Richard D’Aveni was recently inducted into the Thinkers50 Hall of Fame. Here, we take a closer look at his work.
“D’Aveni is the Kissinger of corporate strategy,” Adrian Slywotzky, author of The Profit Zone, has observed. “There are few authors with the prescience that D’Aveni has had. Each of his books accurately predicted major shifts in the nature of competition and the economy,” says Gary Hamel. Fortune likened D’Aveni to the ancient master of strategic arts, Sun Tzu, as he advises executives either to be revolutionaries, and or to create order out of the chaos that revolutionaries cause. He also advises government, militaries, and other organizations on how to compete effectively.
His most recent focus is on how 3D printing will change strategies, firms, markets, and even geopolitics. His book, The Pan-Industrial Revolution: How New Manufacturing Titans Will Transform the World (2018), explains the strategic implications of recent advances in additive manufacturing.

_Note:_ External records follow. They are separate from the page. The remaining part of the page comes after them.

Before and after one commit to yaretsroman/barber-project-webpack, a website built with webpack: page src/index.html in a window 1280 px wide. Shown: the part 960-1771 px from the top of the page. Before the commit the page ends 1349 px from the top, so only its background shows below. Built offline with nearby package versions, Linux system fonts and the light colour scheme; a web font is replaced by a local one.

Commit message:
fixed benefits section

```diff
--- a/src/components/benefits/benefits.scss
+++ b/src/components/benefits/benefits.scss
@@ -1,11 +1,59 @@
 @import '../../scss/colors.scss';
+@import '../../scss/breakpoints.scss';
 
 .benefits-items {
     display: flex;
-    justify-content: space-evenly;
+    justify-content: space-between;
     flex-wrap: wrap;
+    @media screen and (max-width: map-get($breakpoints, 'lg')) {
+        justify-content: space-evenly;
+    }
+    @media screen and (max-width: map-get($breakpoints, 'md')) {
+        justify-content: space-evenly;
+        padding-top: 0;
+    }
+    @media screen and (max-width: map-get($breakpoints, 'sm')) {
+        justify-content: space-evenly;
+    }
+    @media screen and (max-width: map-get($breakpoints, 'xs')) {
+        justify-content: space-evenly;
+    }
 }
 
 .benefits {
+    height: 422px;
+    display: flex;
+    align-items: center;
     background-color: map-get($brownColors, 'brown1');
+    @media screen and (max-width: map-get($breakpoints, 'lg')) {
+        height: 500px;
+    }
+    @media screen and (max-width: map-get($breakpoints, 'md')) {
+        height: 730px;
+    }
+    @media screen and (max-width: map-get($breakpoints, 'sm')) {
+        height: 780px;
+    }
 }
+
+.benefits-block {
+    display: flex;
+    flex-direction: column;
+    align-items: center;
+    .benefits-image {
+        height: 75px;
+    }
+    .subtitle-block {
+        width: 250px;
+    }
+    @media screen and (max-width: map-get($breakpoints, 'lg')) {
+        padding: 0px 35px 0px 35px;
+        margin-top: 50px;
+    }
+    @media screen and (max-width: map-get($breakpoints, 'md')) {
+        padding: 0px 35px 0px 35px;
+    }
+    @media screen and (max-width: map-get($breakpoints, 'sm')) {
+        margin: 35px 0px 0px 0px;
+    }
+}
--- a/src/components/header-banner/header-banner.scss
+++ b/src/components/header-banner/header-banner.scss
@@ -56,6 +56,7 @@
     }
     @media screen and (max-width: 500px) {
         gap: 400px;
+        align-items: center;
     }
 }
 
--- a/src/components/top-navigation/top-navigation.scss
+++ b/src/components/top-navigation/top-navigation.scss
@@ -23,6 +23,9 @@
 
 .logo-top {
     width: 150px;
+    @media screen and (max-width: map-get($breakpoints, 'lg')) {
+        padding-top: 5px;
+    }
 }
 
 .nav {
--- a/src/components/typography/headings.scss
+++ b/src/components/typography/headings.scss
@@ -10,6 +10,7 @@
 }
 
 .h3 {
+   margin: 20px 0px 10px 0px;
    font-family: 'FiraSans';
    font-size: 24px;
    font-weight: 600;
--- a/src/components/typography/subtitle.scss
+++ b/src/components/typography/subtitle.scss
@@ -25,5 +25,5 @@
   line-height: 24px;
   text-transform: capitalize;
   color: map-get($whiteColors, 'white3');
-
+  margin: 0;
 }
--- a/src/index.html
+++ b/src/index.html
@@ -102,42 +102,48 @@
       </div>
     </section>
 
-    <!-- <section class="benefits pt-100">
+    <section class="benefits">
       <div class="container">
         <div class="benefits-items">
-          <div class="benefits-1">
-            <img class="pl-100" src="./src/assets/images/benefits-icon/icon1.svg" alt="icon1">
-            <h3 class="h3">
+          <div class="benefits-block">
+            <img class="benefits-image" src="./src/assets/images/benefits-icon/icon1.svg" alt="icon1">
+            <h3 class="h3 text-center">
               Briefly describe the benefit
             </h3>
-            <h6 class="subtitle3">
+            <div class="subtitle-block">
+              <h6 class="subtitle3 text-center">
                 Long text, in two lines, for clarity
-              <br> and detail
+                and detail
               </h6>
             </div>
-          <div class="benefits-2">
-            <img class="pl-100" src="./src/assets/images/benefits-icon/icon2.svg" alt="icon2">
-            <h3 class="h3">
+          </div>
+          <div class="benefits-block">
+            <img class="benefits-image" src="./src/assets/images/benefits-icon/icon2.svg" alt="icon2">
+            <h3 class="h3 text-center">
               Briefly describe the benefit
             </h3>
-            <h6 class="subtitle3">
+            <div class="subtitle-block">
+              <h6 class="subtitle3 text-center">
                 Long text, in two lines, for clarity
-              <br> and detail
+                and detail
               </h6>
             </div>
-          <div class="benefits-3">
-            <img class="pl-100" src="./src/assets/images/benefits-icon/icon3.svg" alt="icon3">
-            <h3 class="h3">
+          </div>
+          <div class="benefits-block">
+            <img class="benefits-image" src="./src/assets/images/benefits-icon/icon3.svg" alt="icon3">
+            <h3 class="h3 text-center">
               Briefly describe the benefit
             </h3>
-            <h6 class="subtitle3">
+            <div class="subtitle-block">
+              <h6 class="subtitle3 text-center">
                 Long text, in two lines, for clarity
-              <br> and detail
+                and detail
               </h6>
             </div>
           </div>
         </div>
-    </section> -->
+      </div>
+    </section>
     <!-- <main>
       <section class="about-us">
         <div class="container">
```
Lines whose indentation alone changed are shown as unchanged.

Richard A. D’Aveni is the Bakala Professor of Strategy at Dartmouth’s Tuck School of Business. He holds a Ph.D. from Columbia University and a bachelor’s degree from Cornell University, as well as a law degree and MBA.
He is a previous winner of the Thinkers50 Strategy Award and has been a fixture on the Thinkers50 ranking of the world’s leading management thinkers since its inception in 2001. D’Aveni’s research looks for the winning competitive strategies used by corporations, governments, militaries, and sports teams in conflict. He seeks the fundamental principles of the application of power that transcends time, space, type of rival, and arena of competition.
His first book, Hypercompetition (1994), predicted the evaporation of long term competitive advantages based on barriers to entry and power over buyers, suppliers, and substitutes. It foresaw the demise of national oligopolies, broken up by challengers with temporary advantages in the dynamic economy of the late 1990s and beyond. Next, Strategic Supremacy (2001) predicted that global companies would aim to replace national oligopolies with new global spheres of influence. These spheres of influence would create new forms of barriers to entry. Beating the Commodity Trap (2010) described how spheres of influence in turn would be undermined by commoditization in local markets, and offered a variety of tactical responses.
Strategic Capitalism (2012) looked at the many types of capitalism emerging around the world, especially in China, and foresaw conflicts between some incompatible models. It predicted an economic cold war, including over trade, between the U.S. and China.
- Ranked #7 in 2019
- #9 (2017), #11 (2015), #17 (2013), and #21 (2011).
- Winner of the Thinkers50 2017 Strategy Award, for his research on 3D printing and its impact on business worldwide.
- Thinkers50 2019 Breakthrough Idea Award.
- Thinkers50 2015 Strategy Award.
- Thinkers50 2011 Strategy Award.